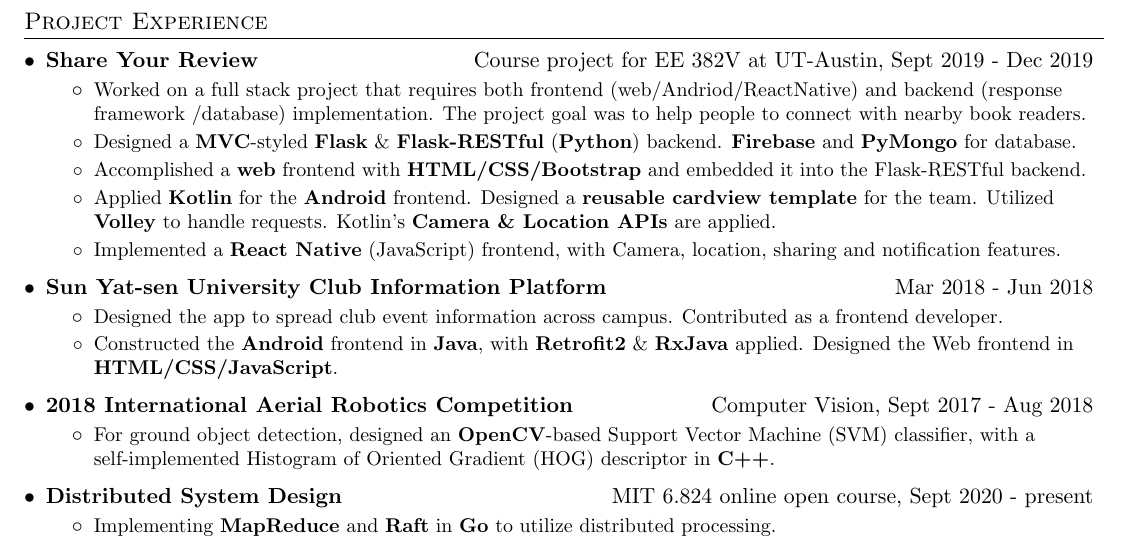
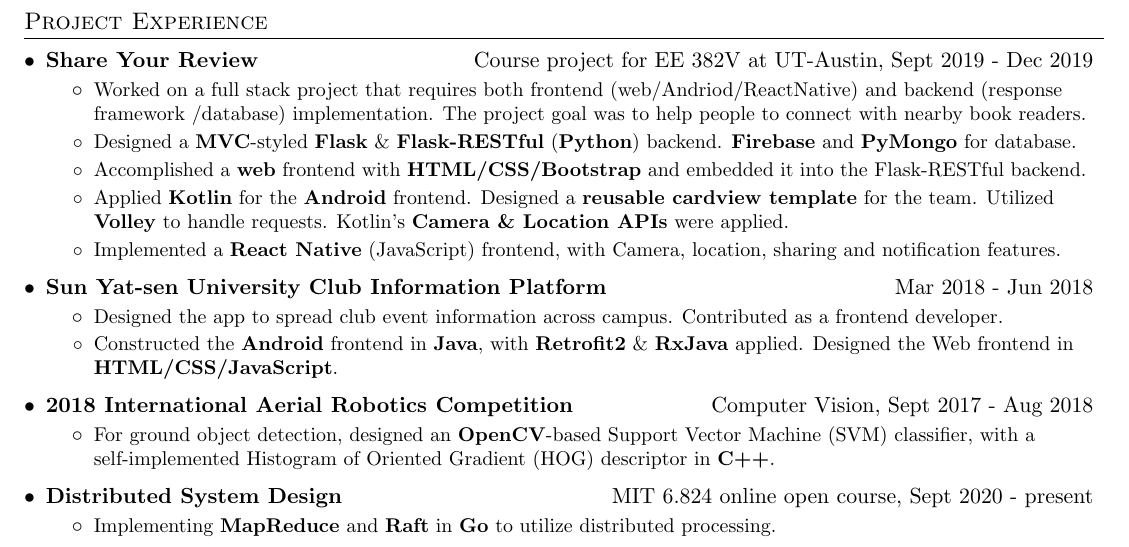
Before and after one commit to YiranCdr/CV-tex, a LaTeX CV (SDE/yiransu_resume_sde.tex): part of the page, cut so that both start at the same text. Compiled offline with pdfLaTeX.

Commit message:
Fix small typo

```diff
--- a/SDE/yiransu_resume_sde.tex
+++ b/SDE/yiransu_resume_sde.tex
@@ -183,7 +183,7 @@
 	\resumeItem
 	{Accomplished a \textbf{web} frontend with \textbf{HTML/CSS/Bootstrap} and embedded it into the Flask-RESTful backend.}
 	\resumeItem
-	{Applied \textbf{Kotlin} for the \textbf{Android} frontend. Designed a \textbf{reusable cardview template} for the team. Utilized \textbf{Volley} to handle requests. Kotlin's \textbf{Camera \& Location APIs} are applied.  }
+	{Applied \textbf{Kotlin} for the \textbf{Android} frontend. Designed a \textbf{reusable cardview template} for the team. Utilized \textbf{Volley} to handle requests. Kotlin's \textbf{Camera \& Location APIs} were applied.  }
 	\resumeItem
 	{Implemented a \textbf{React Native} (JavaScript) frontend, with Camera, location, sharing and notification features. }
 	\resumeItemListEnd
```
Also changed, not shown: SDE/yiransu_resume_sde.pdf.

+ + +

The entries are to be reproduced exactly, excluding any pictures they contain.

• **Response box**:
Before and after one commit to YiranCdr/CV-tex, a LaTeX CV (SDE/yiransu_resume_sde.tex): part of the page, cut so that both start at the same text. Compiled offline with pdfLaTeX.

Commit message:
Fix small typo

```diff
--- a/SDE/yiransu_resume_sde.tex
+++ b/SDE/yiransu_resume_sde.tex
@@ -183,7 +183,7 @@
 	\resumeItem
 	{Accomplished a \textbf{web} frontend with \textbf{HTML/CSS/Bootstrap} and embedded it into the Flask-RESTful backend.}
 	\resumeItem
-	{Applied \textbf{Kotlin} for the \textbf{Android} frontend. Designed a \textbf{reusable cardview template} for the team. Utilized \textbf{Volley} to handle requests. Kotlin's \textbf{Camera \& Location APIs} are applied.  }
+	{Applied \textbf{Kotlin} for the \textbf{Android} frontend. Designed a \textbf{reusable cardview template} for the team. Utilized \textbf{Volley} to handle requests. Kotlin's \textbf{Camera \& Location APIs} were applied.  }
 	\resumeItem
 	{Implemented a \textbf{React Native} (JavaScript) frontend, with Camera, location, sharing and notification features. }
 	\resumeItemListEnd
```
Also changed, not shown: SDE/yiransu_resume_sde.pdf.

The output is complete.